Work to be completed -> Give every entry again, unchanged, and leave its images out.

START Material for this task

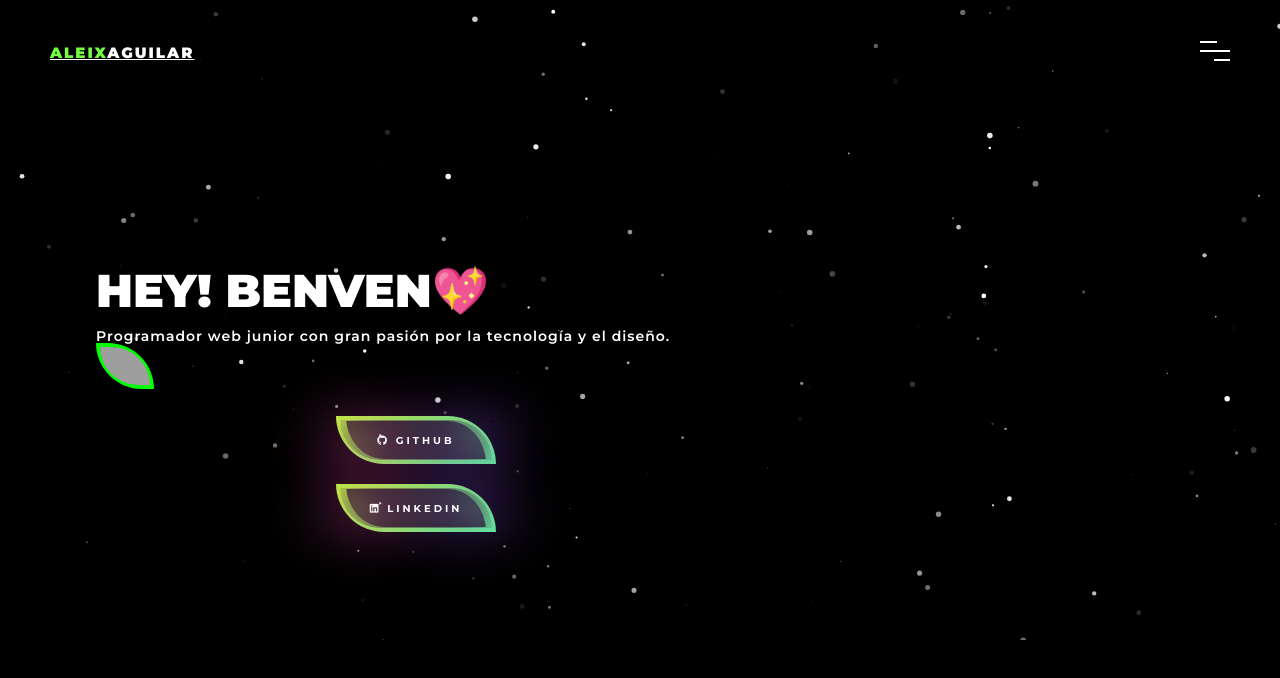
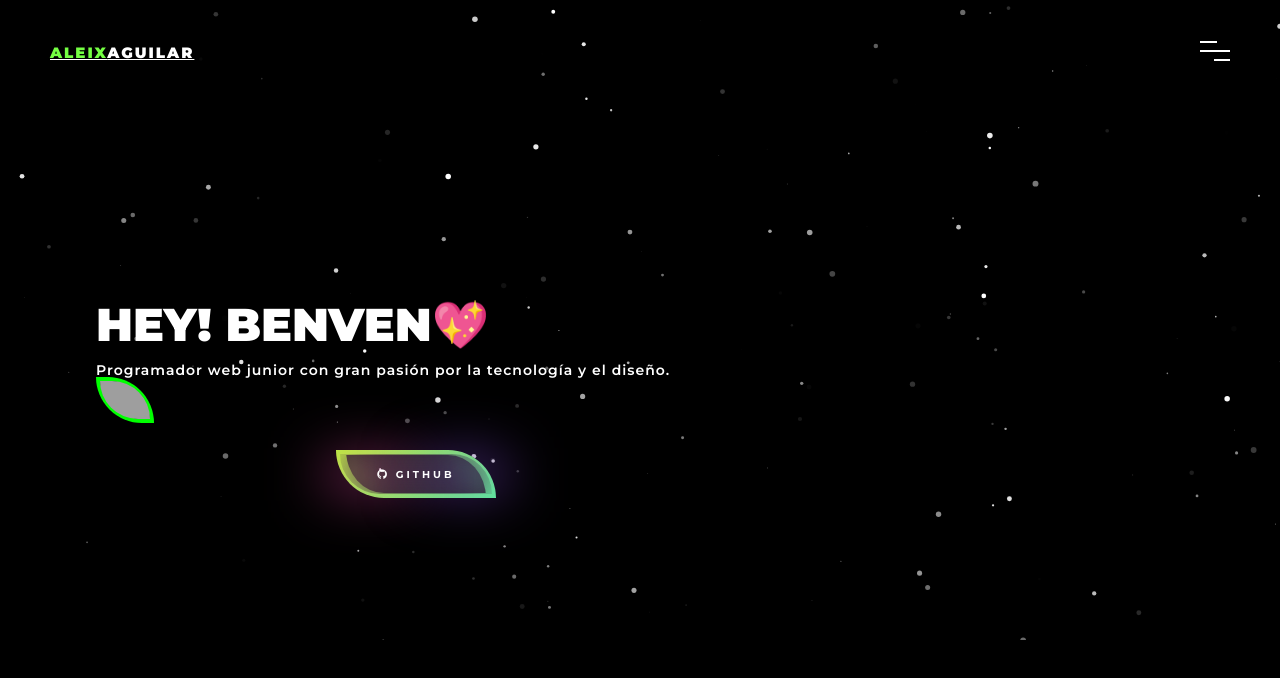
Before and after one commit to aleixnit/Portfolio_final, a plain HTML site: page index.html in a window 1280 px wide. Drawn offline with nearby package versions, Linux system fonts and the light colour scheme; grey boxes are pictures that could not be loaded.

Commit message:
prueba rendimiento

```diff
--- a/index.html
+++ b/index.html
@@ -84,7 +84,7 @@ personalidad, me considero una persona con <span>
       <div class="circle"></div>
     </div>
   </button>
-  <button class="btn hey-section" type="button">
+  <!-- <button class="btn hey-section" type="button">
     <strong><i class="fab fa-linkedin"></i>
       LINKEDIN</strong>
     <div id="container-stars">
@@ -94,7 +94,7 @@ personalidad, me considero una persona con <span>
       <div class="circle"></div>
       <div class="circle"></div>
     </div>
-  </button>
+  </button> -->
 </div>
 
 
```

END Material for this task

Solution ->
Before and after one commit to aleixnit/Portfolio_final, a plain HTML site: page index.html in a window 1280 px wide. Drawn offline with nearby package versions, Linux system fonts and the light colour scheme; grey boxes are pictures that could not be loaded.

Commit message:
prueba rendimiento

```diff
--- a/index.html
+++ b/index.html
@@ -84,7 +84,7 @@ personalidad, me considero una persona con <span>
       <div class="circle"></div>
     </div>
   </button>
-  <button class="btn hey-section" type="button">
+  <!-- <button class="btn hey-section" type="button">
     <strong><i class="fab fa-linkedin"></i>
       LINKEDIN</strong>
     <div id="container-stars">
@@ -94,7 +94,7 @@ personalidad, me considero una persona con <span>
       <div class="circle"></div>
       <div class="circle"></div>
     </div>
-  </button>
+  </button> -->
 </div>
 
 
```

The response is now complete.